→ Your assignment
Please report how many lines in the records below contain the word "cổng", giving only that number.

→ Records to process
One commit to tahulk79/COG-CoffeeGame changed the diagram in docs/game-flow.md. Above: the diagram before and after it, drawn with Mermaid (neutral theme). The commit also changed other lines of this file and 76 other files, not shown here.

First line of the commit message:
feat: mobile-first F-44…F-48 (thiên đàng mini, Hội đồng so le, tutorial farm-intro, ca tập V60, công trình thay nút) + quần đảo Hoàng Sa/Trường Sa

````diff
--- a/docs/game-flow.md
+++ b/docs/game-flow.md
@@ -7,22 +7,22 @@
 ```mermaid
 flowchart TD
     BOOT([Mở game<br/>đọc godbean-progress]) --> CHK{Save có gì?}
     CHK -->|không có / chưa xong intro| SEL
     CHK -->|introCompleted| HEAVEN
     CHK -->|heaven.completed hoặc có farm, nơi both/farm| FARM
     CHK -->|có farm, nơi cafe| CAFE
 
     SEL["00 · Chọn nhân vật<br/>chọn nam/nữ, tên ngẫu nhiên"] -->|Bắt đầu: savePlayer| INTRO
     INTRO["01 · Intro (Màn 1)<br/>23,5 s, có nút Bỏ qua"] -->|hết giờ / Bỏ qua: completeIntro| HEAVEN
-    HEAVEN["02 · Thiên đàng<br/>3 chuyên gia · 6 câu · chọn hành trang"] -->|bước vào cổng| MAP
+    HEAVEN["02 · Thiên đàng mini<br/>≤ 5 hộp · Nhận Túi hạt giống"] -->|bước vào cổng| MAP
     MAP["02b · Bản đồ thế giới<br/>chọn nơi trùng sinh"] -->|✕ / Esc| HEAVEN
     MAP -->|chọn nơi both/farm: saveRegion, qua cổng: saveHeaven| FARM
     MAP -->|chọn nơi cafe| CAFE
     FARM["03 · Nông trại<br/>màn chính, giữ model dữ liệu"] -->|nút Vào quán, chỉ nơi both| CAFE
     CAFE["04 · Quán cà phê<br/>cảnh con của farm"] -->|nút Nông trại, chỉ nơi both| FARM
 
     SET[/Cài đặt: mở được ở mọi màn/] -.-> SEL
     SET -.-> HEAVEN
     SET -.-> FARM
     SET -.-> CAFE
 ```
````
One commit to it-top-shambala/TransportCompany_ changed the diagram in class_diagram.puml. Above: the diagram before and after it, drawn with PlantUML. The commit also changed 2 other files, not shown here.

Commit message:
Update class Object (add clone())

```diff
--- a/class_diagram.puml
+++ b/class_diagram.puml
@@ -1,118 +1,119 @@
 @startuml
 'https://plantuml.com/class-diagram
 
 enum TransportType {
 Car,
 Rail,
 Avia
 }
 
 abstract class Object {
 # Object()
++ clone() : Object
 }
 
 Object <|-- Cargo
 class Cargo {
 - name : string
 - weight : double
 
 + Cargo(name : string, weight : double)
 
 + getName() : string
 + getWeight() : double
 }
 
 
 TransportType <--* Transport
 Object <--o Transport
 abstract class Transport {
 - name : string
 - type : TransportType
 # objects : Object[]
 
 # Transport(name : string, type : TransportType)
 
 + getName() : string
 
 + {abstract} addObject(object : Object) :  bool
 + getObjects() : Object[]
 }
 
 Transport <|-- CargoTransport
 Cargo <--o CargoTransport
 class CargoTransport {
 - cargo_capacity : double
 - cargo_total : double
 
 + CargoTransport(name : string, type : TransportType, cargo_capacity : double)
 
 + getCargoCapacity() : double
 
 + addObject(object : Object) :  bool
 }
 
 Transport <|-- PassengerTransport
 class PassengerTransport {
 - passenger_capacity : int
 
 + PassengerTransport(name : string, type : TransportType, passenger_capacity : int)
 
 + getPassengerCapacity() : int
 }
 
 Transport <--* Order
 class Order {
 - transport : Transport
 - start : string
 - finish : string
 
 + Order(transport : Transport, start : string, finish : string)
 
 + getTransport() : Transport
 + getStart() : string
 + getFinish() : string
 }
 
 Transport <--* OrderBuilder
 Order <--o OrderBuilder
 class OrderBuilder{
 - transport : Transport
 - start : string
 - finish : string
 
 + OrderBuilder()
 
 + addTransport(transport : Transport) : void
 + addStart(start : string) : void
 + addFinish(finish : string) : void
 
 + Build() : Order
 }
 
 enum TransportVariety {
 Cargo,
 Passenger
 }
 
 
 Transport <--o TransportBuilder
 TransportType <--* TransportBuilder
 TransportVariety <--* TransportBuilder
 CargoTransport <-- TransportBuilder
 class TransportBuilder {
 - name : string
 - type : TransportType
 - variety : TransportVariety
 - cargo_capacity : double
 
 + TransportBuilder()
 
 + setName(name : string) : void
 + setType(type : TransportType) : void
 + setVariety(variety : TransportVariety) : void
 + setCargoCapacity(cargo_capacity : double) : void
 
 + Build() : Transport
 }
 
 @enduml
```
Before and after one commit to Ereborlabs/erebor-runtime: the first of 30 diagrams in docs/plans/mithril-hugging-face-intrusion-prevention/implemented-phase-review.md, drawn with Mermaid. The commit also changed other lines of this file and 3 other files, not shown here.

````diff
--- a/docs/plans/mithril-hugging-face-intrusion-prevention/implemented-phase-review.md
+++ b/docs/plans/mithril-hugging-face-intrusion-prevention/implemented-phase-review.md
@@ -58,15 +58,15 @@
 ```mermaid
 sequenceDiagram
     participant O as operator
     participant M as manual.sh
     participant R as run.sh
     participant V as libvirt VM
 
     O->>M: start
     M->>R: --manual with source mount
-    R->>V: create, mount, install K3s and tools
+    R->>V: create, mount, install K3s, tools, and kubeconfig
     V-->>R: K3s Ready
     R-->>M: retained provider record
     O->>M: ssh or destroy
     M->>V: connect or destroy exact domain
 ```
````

→ Answer
3